Transportation is in a constant state of change: ride sharing, autonomous vehicles, electric bicycles, scooters, transportation apps, streets closed to traffic, limited on-street parking, tolls for city streets. It’s all happening.

Amidst this tsunami of change — and the added pressure on government budgets due to the COVID-19 pandemic — cities must keep up or risk being unprepared to meet the needs of their communities. Three FUSE executive fellows have partnered with government agencies to help design transportation solutions that meet the needs of people from all walks of life. Danielle Elkins in Minneapolis, Ben Matranga in San Francisco, and Michael Lim in Los Angeles share what they’ve learned about designing smart, innovative, human-centered transportation systems.

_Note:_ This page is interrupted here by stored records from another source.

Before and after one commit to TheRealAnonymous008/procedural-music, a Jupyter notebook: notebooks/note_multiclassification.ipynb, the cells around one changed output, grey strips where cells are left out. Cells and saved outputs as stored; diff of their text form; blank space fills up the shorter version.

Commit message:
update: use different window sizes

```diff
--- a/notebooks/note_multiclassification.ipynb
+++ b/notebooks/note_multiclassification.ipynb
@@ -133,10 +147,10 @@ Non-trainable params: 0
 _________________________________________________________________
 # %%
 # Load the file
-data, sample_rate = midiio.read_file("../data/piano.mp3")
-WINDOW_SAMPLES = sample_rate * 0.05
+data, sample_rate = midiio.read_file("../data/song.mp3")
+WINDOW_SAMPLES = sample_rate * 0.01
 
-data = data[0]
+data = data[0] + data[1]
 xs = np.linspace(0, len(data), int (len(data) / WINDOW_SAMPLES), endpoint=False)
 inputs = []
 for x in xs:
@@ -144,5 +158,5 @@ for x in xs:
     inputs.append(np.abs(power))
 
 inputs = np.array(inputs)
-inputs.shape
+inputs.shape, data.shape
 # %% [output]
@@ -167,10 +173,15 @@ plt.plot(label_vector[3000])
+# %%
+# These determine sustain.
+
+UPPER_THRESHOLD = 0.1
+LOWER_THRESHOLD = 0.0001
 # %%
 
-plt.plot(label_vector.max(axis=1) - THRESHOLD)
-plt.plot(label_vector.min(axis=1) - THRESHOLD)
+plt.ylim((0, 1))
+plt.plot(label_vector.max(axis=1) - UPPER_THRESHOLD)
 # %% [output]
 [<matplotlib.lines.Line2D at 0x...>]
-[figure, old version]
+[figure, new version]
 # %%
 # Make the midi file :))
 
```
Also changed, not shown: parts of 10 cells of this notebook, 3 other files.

Danielle Elkins, who has a degree in civil engineering, has been working with the Minneapolis Department of Public Works to prepare the city for advanced mobility technologies and ensure that all residents benefit from changes, including those in underserved communities. During her FUSE fellowship, she’s brought together regional stakeholders through workshops and community events to gather feedback and ideas, and has been developing pilot projects.

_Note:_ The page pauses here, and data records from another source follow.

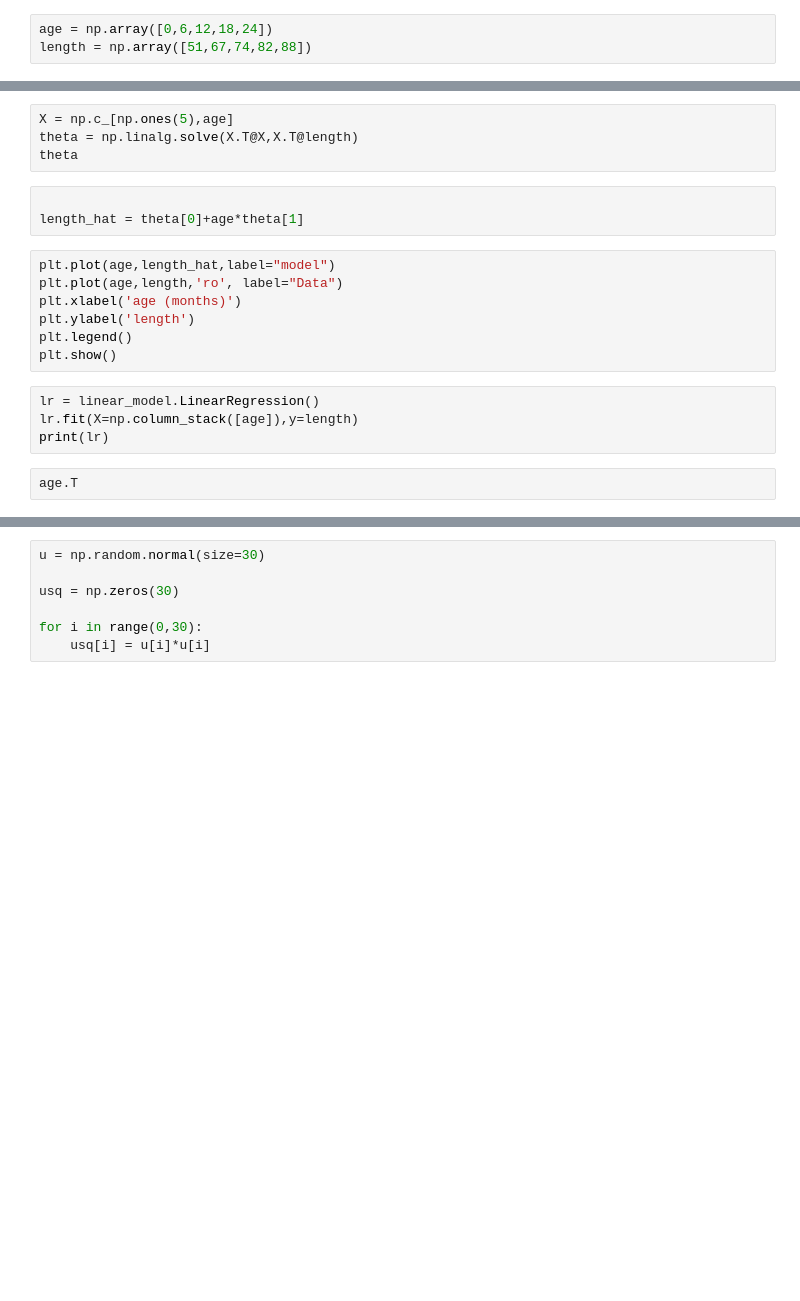
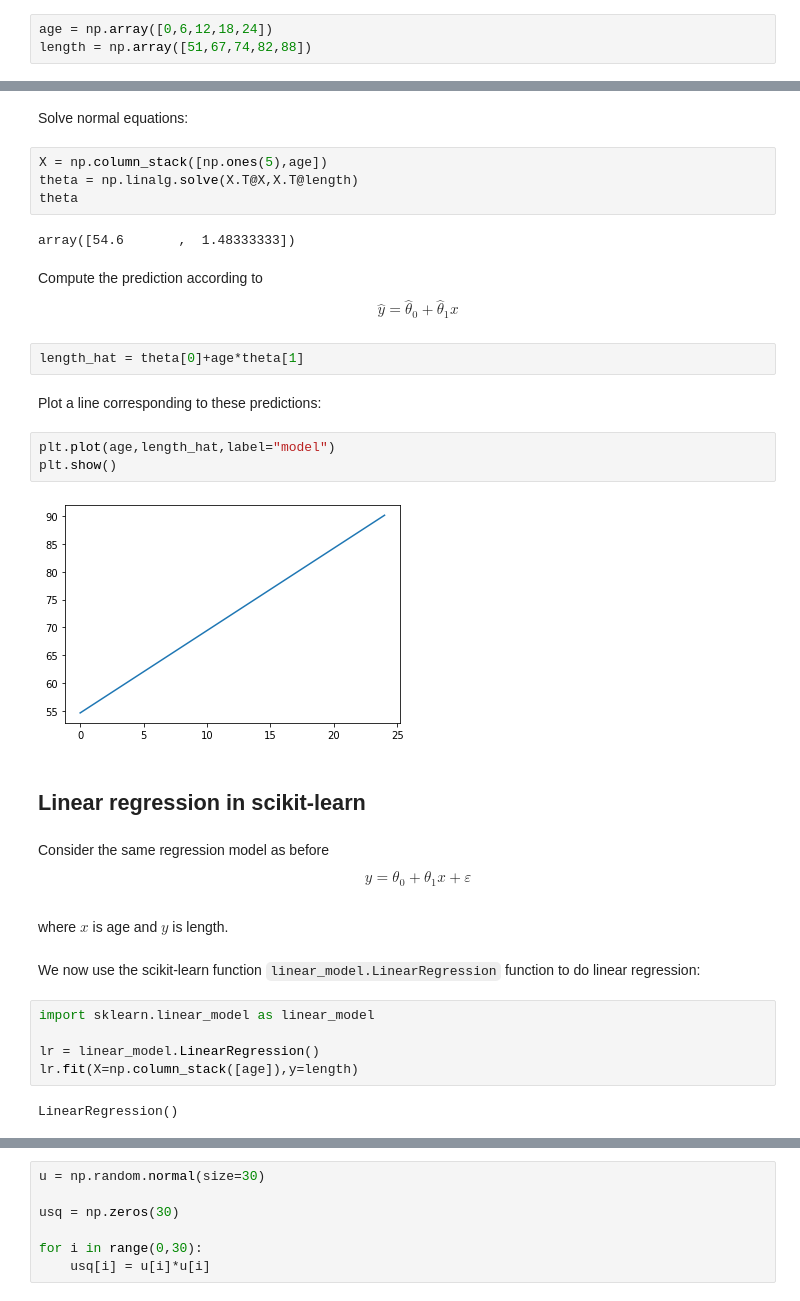
Before and after one commit to uu-sml/course-sml-public, a Jupyter notebook: lectures/pythonlecture.ipynb, the cells around one changed output, grey strips where cells are left out. Cells and saved outputs as stored; diff of their text form; blank space fills up the shorter version.

```diff
--- a/lectures/pythonlecture.ipynb
+++ b/lectures/pythonlecture.ipynb
@@ -62,20 +308,34 @@ plt.show()
+# %% [markdown]
+Solve normal equations:
 # %%
-X = np.c_[np.ones(5),age]
+X = np.column_stack([np.ones(5),age])
 theta = np.linalg.solve(X.T@X,X.T@length)
 theta
+# %% [output]
+array([54.6       ,  1.48333333])
+# %% [markdown]
+Compute the prediction according to $$ \qquad \widehat y = \widehat \theta_0 + \widehat \theta_1 x$$
 # %%
-
 length_hat = theta[0]+age*theta[1]
+# %% [markdown]
+Plot a line corresponding to these predictions:
 # %%
 plt.plot(age,length_hat,label="model")
-plt.plot(age,length,'ro', label="Data")
-plt.xlabel('age (months)')
-plt.ylabel('length')
-plt.legend()
 plt.show()
+# %% [output]
+[figure, added]
+# %% [markdown]
+## Linear regression in scikit-learn
+# %% [markdown]
+Consider the same regression model as before
+		$$ \qquad y = \theta_0 + \theta_1 x + \varepsilon$$
+where $x$ is age and $y$ is length.
+# %% [markdown]
+We now use the scikit-learn function `linear_model.LinearRegression` function to do linear regression:
 # %%
+import sklearn.linear_model as linear_model
+
 lr = linear_model.LinearRegression()
 lr.fit(X=np.column_stack([age]),y=length)
-print(lr)
+# %% [output]
+LinearRegression()
-# %%
-age.T
```
Also changed, not shown: parts of 169 cells of this notebook.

Trained in urban planning, Michael Lim is co-founder of a U.S. Department of Energy-funded venture focused on preparing city infrastructure for connected and automated vehicles. As a FUSE executive fellow, he worked with the Los Angeles Department of Transportation to develop a strategy for investing in automated vehicles and the infrastructure to support them. He facilitated public-private partnerships to harness new transportation technologies, and in the process set a strong direction for the deployment of AV technology in the city.

Ben Matranga has a finance background investing in infrastructure projects. As a FUSE executive fellow, he worked with the Mayor’s Office in San Francisco to launch the Vision Zero initiative to eliminate traffic fatalities by 2024. He helped bring together numerous city departments to focus on the engineering, education, enforcement, evaluation, and policies associated with the initiative. He also collaborated with key stakeholders across the city to be inclusive of their needs and views. Through these efforts, he helped develop and implement the action plan to achieve Vision Zero.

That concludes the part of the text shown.